— Brief —
Report each line of the listing below that holds "GitHub".
________
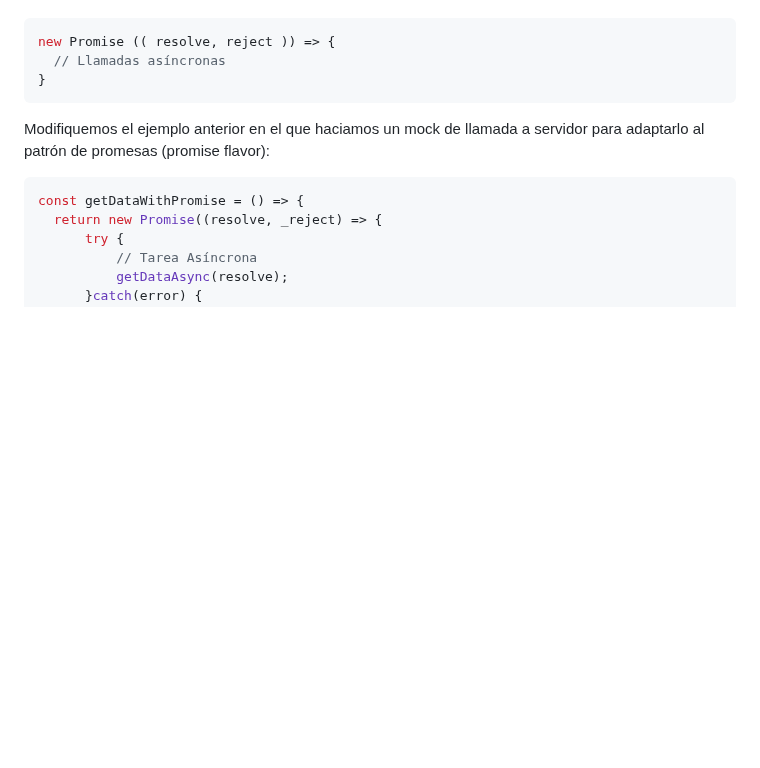
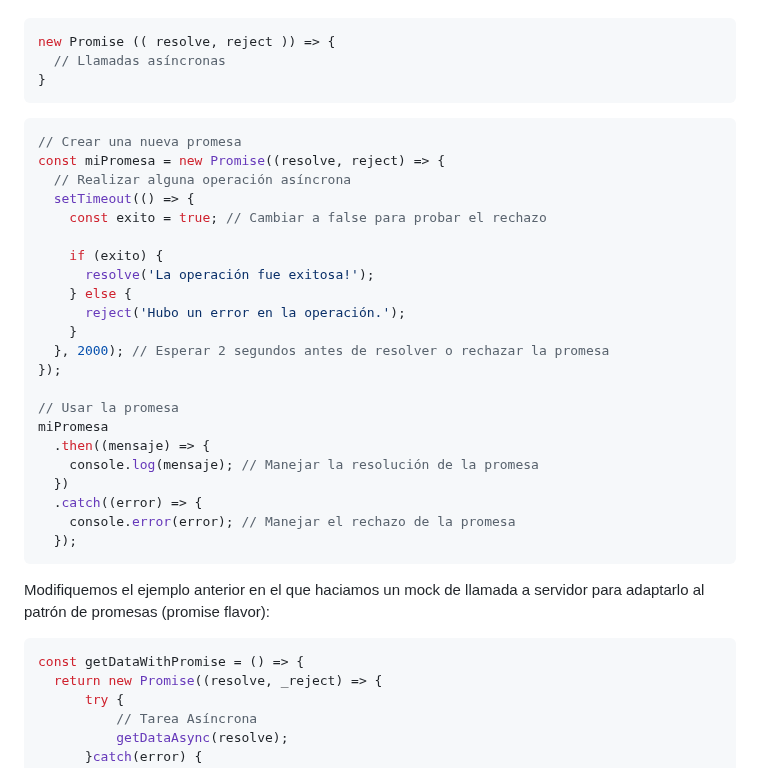
Before and after one commit to soniasalido/languages, a Markdown page: 01-javascript/Teoria/203 asynchronous javascript.md, the part around the change. GitHub-like rendering; blank space fills up the shorter version.

````diff
--- a/01-javascript/Teoria/203 asynchronous javascript.md
+++ b/01-javascript/Teoria/203 asynchronous javascript.md
@@ -288,6 +288,32 @@ new Promise (( resolve, reject )) => {
   // Llamadas asíncronas
 }
 ```
+
+```js
+// Crear una nueva promesa
+const miPromesa = new Promise((resolve, reject) => {
+  // Realizar alguna operación asíncrona
+  setTimeout(() => {
+    const exito = true; // Cambiar a false para probar el rechazo
+
+    if (exito) {
+      resolve('La operación fue exitosa!');
+    } else {
+      reject('Hubo un error en la operación.');
+    }
+  }, 2000); // Esperar 2 segundos antes de resolver o rechazar la promesa
+});
+
+// Usar la promesa
+miPromesa
+  .then((mensaje) => {
+    console.log(mensaje); // Manejar la resolución de la promesa
+  })
+  .catch((error) => {
+    console.error(error); // Manejar el rechazo de la promesa
+  });
+```
+
 
 Modifiquemos el ejemplo anterior en el que haciamos un mock de llamada a servidor para adaptarlo al patrón de promesas (promise flavor):
 ```js
````
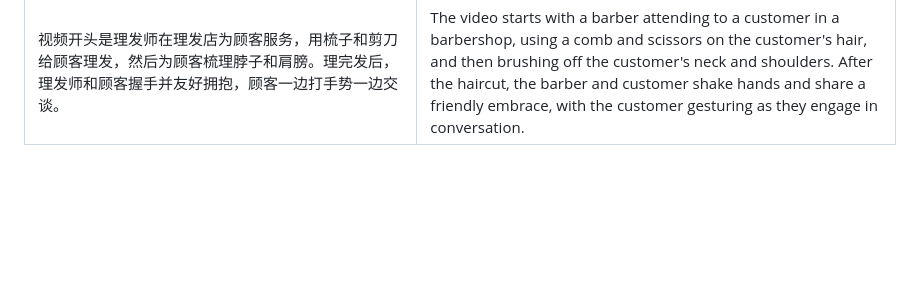
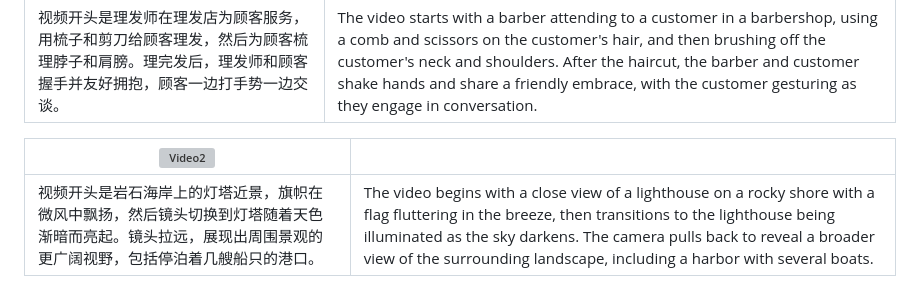
Before and after one commit to ybsong00/ybsong00.github.io, a Markdown page: teaser_figs/readme.md, the part around the change printed below. GitHub-like rendering; blank space fills up the shorter version; grey boxes are pictures that could not be loaded.

```diff
--- a/teaser_figs/readme.md
+++ b/teaser_figs/readme.md
@@ -20,2 +21,6 @@
 | ----------- | ----------- |
 |视频开头是理发师在理发店为顾客服务，用梳子和剪刀给顾客理发，然后为顾客梳理脖子和肩膀。理完发后，理发师和顾客握手并友好拥抱，顾客一边打手势一边交谈。|The video starts with a barber attending to a customer in a barbershop, using a comb and scissors on the customer's hair, and then brushing off the customer's neck and shoulders. After the haircut, the barber and customer shake hands and share a friendly embrace, with the customer gesturing as they engage in conversation.|
+
+|[![Video2](https://i.ytimg.com/vi/dntSMLpw7fk/hqdefault.jpg)](https://youtu.be/dntSMLpw7fk?si=5Q1Ztbc1cJRz1-As "Video2")||
+| ----------- | ----------- |
+|视频开头是岩石海岸上的灯塔近景，旗帜在微风中飘扬，然后镜头切换到灯塔随着天色渐暗而亮起。镜头拉远，展现出周围景观的更广阔视野，包括停泊着几艘船只的港口。|The video begins with a close view of a lighthouse on a rocky shore with a flag fluttering in the breeze, then transitions to the lighthouse being illuminated as the sky darkens. The camera pulls back to reveal a broader view of the surrounding landscape, including a harbor with several boats.|
```
Also changed, not shown: other parts of teaser_figs/readme.md (+2 -1 lines).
________
— Result of this exercise —
Before and after one commit to soniasalido/languages, a Markdown page: 01-javascript/Teoria/203 asynchronous javascript.md, the part around the change. GitHub-like rendering; blank space fills up the shorter version.
Before and after one commit to ybsong00/ybsong00.github.io, a Markdown page: teaser_figs/readme.md, the part around the change printed below. GitHub-like rendering; blank space fills up the shorter version; grey boxes are pictures that could not be loaded.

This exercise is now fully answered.